Rasburicase is a genetically engineered, recombinant form of urate oxidase enzyme that has recently been approved for use both in the United States and Europe, for the treatment and prophylaxis of hyperuricaemia associated with tumor lysis syndrome in pediatric patients. Rasburicase is made up of a single polypeptide chain with 301 amino acids and is produced from Saccharomyces cerevisiae.

Hyperuricaemia is a component of 'tumor lysis syndrome' which is a condition that occurs when patients with a high tumor burden (leukemias, lymphomas and solid tumor malignancies) are given chemotherapy. This secondary increase in uric acid levels can lead to acute renal failure which is a severe and potentially life-threatening condition.

The condition has been conventionally managed by giving the patient plenty of fluids, alkalization of urine and administration of allopurinol which may occasionally lead to an overload of uric acid precursors and cause xanthine nephropathy.

Rasburicase presents a new approach for managing secondary hyperuricaemia. Urate oxidase is an enzyme lacking in humans, but present normally in other mammals. It is responsible for rapidly converting the poorly soluble uric acid to highly soluble allantoin which is easily excreted by the kidneys.

Rasburicase is administered just before the start of chemotherapy. It is given as an IV infusion over a period of 30 minutes, in a dose of 0.15 - 0.2 mg/kg body weight, daily for 5 days. Chemotherapy is initiated 4-24 hours after the first dose of rasburicase. The lyophilized product and the diluent have to be stored at 2-8[0]C. The drug has a half-life of 19 hours and is metabolized by hydrolysis.

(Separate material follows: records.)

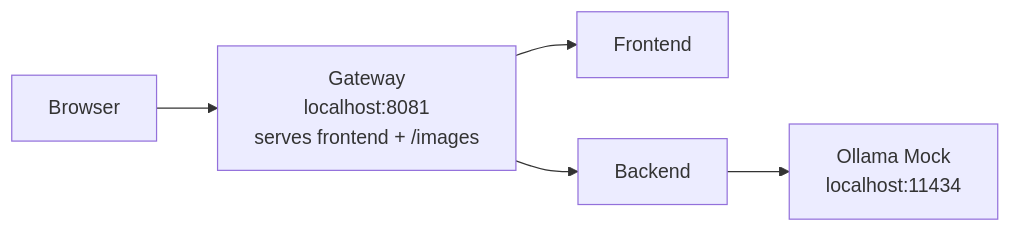
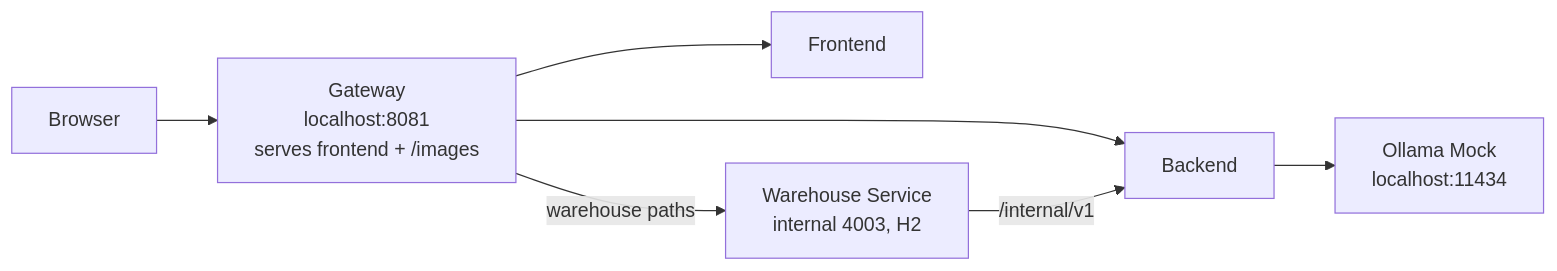
The first of 3 diagrams in README.md (slawekradzyminski/awesome-localstack), drawn with Mermaid before and after one commit. The commit also changed other lines of this file and 39 other files, not shown here.

First line of the commit message:
Add warehouse-service and commerce wave 2 to the stack (#71)

````diff
--- a/README.md
+++ b/README.md
@@ -84,13 +91,16 @@
 ```mermaid
 flowchart LR
     U[Browser]
     G[Gateway<br/>localhost:8081<br/>serves frontend + /images]
     F[Frontend]
     B[Backend]
+    W[Warehouse Service<br/>internal 4003, H2]
     O[Ollama Mock<br/>localhost:11434]
 
     U --> G
     G --> F
     G --> B
+    G -->|warehouse paths| W
+    W -->|/internal/v1| B
     B --> O
 ```
````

In clinical trials which compared rasburicase to allopurinol, the former reduced the concentration of uric acid significantly faster than allopurinol.

Attributable adverse effects seen with rasburicase were hypersensitivity reactions ranging from rashes, bronchospasm and hypotension to severe anaphylaxis. Other Grade 3 or 4 adverse events included fever, nausea, vomiting, diarrhea and headache. Rasburicase, being a protein, may stimulate the formation of antibodies against itself; it is also associated with methaemoglobinaemia. In patients with G-6PD deficiency, this drug can cause severe hemolysis.

The drug has only been approved for a single course of treatment. Further immunogenicity studies are underway to determine the impact of antibody formation and settle the issue of repeated use of rasburicase.